- **Required work**: Take every line from the records below that includes the word "system".

(Beginning of Supplied material)

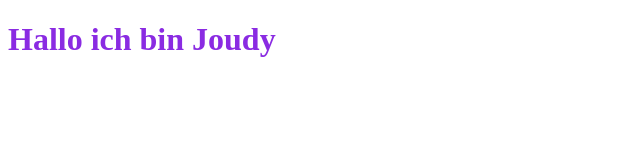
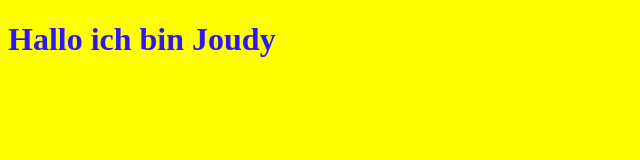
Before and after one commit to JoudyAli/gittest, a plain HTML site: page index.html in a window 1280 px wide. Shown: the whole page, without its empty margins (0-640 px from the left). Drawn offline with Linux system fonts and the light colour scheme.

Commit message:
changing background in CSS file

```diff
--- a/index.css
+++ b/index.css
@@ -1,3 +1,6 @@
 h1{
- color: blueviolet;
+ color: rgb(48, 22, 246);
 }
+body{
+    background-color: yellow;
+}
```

(End of Supplied material)
(Beginning of Supplied material)

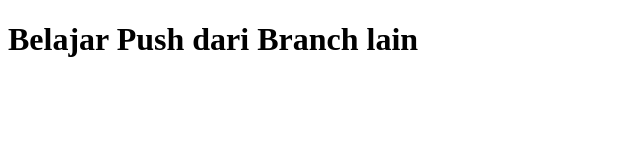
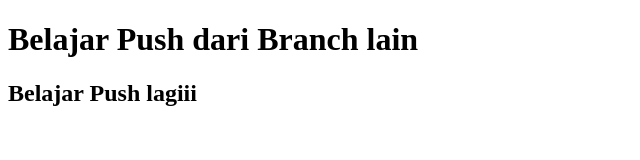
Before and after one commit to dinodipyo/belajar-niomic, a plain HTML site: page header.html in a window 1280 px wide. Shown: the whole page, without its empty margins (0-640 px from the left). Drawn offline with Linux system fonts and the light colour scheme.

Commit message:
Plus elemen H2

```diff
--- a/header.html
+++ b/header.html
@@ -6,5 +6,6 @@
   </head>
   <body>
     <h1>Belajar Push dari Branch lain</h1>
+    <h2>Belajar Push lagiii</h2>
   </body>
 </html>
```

(End of Supplied material)

- **Answer to this exercise**:
Before and after one commit to JoudyAli/gittest, a plain HTML site: page index.html in a window 1280 px wide. Shown: the whole page, without its empty margins (0-640 px from the left). Drawn offline with Linux system fonts and the light colour scheme.
Before and after one commit to dinodipyo/belajar-niomic, a plain HTML site: page header.html in a window 1280 px wide. Shown: the whole page, without its empty margins (0-640 px from the left). Drawn offline with Linux system fonts and the light colour scheme.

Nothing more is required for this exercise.